“I wonder if it was a man or a woman?”, my wife inquired.

“I think it was a man.”, I said. “Pretty big corpse for a woman.”

“Well that seems a little sexist.”, she stated. “There are big women, and there are small men.”

“Indeed there are.”, I agreed. “But it took three men to lift the body onto the stretcher, so I’m going to have to go with it was a man. Secondly, I am not sure that jumping to one’s death is a method women generally make when they contemplate suicide.”

“We don’t know it was suicide.”, she reminded me. “Maybe she was thrown off the terrace.”

“Well”, I added, “The detectives were in and out in about 15 minutes. The forensics team took about 30 minutes and then left. I would suspect that if foul play was suspected, there would be an investigation going on right now. I think they found a suicide note in the unit, so, that’s it.”

The Police began to remove the yellow tape, and once this task was completed, they left, like a convoy. It was 10 o’clock, and after 2 1/2 hours, the scene was completely restored to its previous pristine condition. We all seem to react to these kind of things differently, and my youngest daughter, who had been busy taking pictures of the event, began sharing them with her sister who now lived in the suburbs, informing her that there was a vacant apartment down here that was available. My wife found it completely disrespectful. My daughters found it funny. I just found it sad.

I have seen a lot of shit go on down here. There have been multiple stabbings and shootings, drug overdoses, and a serial killer stalked his victims not too far from where I live. The intentional taking of one’s own life saddens me. We still have no idea of what transpired.

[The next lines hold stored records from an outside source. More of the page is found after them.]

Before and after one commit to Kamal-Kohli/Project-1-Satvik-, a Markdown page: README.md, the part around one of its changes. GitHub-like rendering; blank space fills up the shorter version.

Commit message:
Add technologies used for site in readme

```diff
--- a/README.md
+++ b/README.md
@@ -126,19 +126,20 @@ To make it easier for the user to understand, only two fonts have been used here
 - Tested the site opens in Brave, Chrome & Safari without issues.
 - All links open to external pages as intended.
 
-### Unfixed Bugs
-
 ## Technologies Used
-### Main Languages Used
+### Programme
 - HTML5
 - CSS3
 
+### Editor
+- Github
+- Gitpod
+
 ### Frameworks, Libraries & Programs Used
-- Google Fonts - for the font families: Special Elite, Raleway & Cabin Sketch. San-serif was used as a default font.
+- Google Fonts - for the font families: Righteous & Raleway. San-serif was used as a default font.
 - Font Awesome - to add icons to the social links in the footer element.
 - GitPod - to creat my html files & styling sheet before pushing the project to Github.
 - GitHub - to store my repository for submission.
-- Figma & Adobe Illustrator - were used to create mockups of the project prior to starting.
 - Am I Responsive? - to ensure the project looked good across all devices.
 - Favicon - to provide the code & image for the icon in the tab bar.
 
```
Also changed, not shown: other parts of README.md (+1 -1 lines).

There was no information in any media outlets, and no one who lives in the area has any more information than I do. I suppose that we will never know what really happened. Perhaps my wife is right. Maybe some one was sleepwalking and fell over the railing. Or perhaps someone tossed the victim over the edge. I suppose, any scenario could be possible at this time. My guess, as I informed my wife, is that the gargoyles on the terrace had left, and the dude, who was high as fuck, simply wanted to fly. It happens. In any event, I hope the poor soul finds some peace now.